> Exercise description:
Find how many lines below hold "Python", then state that number by itself.

> Dataset records:
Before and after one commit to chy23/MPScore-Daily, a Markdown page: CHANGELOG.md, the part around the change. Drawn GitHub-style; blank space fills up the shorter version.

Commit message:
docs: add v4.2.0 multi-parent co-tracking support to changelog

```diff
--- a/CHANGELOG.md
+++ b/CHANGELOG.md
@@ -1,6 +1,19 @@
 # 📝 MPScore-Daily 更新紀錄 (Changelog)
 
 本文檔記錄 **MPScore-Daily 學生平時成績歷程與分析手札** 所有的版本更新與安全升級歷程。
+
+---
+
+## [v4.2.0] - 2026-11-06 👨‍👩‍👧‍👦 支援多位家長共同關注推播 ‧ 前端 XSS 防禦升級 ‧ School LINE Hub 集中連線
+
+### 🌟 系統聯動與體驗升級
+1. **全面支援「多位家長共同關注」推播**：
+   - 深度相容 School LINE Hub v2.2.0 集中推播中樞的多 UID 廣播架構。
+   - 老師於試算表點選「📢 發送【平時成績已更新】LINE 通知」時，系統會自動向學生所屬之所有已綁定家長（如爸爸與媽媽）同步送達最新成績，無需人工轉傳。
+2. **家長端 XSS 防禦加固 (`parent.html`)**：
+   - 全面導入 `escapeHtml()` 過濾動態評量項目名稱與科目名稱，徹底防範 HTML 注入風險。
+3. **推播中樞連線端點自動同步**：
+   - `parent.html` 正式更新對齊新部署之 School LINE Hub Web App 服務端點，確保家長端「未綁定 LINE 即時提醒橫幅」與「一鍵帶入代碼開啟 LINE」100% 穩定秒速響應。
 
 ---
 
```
...
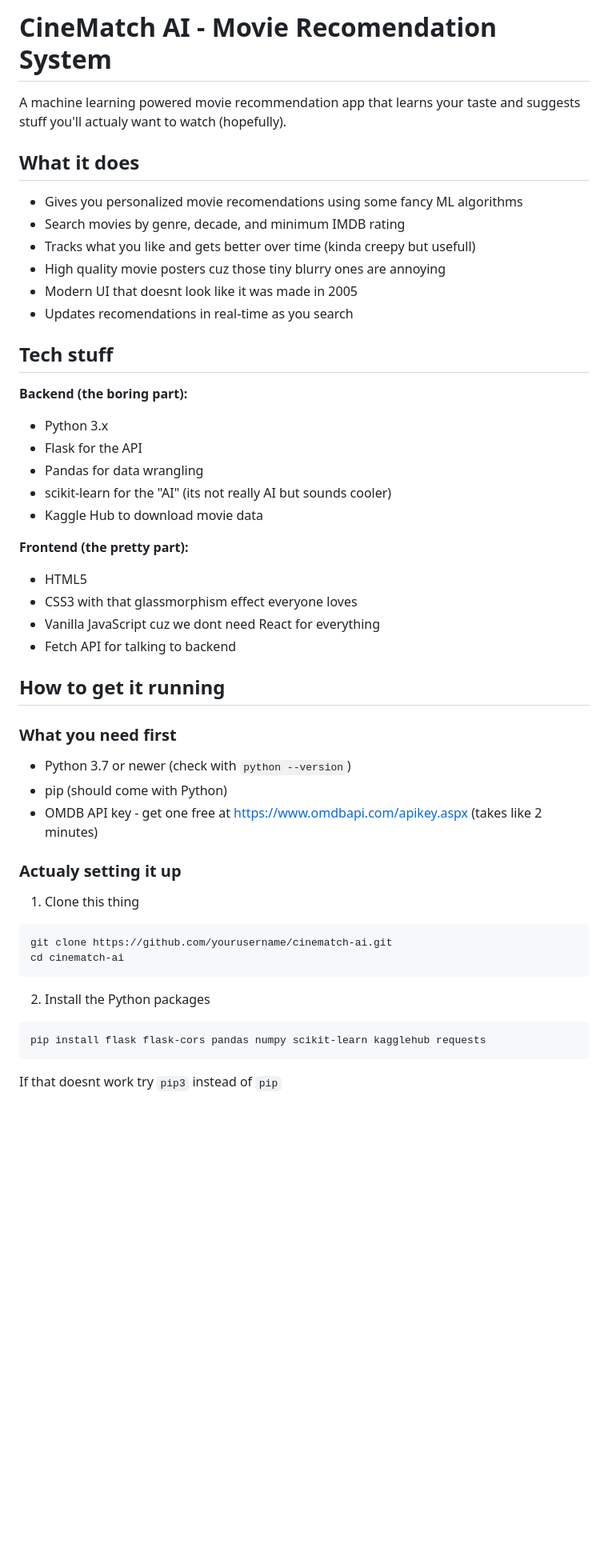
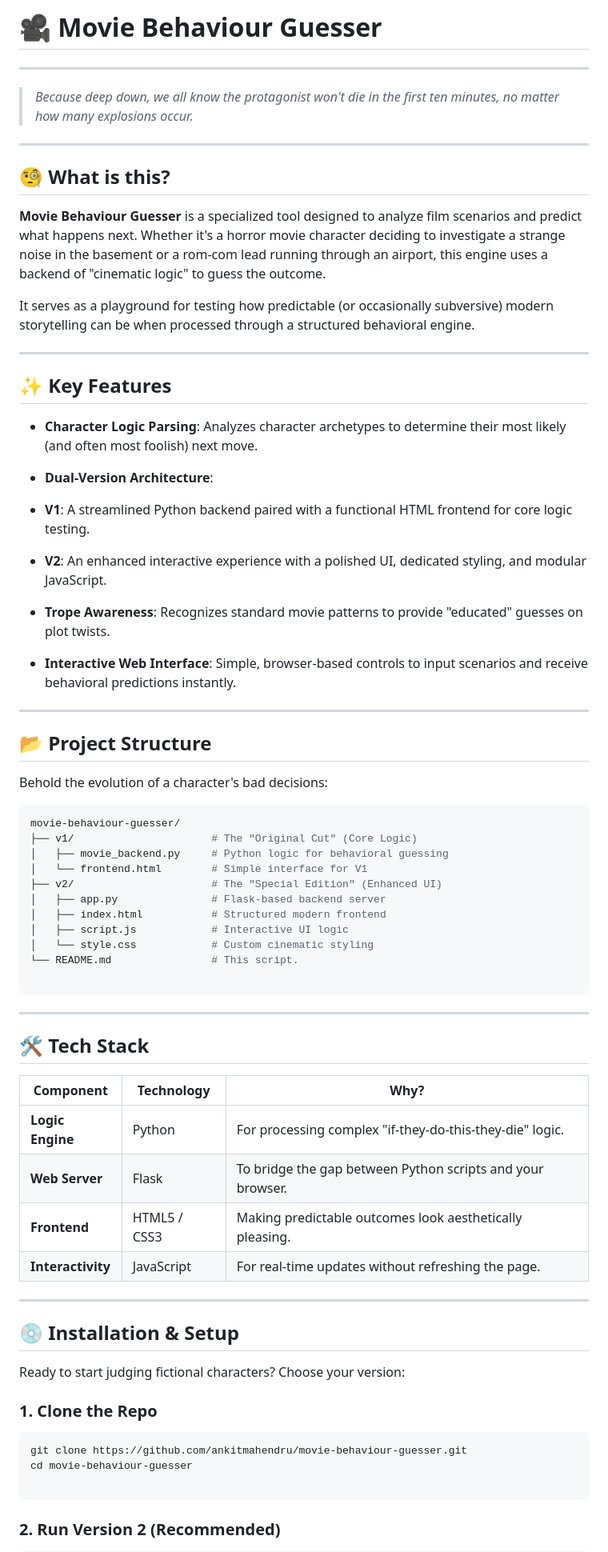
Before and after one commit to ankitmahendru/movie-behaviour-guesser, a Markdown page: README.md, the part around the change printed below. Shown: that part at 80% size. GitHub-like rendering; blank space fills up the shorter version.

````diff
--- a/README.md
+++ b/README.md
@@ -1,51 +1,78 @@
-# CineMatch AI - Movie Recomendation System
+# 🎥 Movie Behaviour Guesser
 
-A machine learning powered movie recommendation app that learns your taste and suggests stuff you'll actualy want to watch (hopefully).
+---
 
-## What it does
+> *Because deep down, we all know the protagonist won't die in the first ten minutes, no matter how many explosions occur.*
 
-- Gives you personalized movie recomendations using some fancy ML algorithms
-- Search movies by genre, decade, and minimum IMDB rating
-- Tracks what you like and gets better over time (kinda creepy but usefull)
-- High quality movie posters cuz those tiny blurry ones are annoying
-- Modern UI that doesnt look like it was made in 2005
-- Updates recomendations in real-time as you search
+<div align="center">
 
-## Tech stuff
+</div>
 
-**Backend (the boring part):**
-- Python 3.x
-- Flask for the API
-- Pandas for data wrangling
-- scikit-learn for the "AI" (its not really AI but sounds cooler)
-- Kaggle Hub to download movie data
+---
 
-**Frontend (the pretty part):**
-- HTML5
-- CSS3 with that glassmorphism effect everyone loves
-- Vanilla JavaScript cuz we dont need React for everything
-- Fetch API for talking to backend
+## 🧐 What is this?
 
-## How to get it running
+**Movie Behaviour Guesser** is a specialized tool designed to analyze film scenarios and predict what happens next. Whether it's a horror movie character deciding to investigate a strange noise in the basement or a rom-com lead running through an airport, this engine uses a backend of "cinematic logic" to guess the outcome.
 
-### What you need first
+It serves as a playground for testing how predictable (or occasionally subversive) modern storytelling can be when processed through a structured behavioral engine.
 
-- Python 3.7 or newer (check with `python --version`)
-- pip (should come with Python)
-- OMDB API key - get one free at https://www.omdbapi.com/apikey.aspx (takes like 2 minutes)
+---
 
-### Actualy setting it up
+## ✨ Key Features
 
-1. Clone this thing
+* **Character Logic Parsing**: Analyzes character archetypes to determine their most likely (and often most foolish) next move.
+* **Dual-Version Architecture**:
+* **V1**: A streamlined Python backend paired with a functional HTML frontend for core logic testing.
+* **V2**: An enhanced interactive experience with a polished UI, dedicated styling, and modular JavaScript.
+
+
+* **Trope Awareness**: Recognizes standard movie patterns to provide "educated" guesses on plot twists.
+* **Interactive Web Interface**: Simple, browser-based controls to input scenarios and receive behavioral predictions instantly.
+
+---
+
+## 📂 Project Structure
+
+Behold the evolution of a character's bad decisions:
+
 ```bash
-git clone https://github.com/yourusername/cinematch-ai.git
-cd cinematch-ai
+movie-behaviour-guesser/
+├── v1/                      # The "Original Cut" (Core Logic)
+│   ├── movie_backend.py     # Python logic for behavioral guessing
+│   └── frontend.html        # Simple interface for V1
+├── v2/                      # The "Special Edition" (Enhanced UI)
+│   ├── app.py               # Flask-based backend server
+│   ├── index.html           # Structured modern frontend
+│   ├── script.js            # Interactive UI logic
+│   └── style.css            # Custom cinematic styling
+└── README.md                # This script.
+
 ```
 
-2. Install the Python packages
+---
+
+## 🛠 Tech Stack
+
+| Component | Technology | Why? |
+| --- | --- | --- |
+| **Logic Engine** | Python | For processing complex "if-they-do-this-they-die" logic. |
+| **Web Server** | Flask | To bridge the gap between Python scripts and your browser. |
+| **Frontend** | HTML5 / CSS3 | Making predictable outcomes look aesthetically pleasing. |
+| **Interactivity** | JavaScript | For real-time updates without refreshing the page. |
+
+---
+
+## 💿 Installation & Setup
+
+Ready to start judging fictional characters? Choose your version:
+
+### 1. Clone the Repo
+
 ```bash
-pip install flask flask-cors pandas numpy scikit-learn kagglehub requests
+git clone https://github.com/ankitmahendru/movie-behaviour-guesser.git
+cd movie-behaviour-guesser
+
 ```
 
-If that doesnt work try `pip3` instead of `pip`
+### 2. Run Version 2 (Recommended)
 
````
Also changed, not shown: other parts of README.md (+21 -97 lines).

> Written response:
8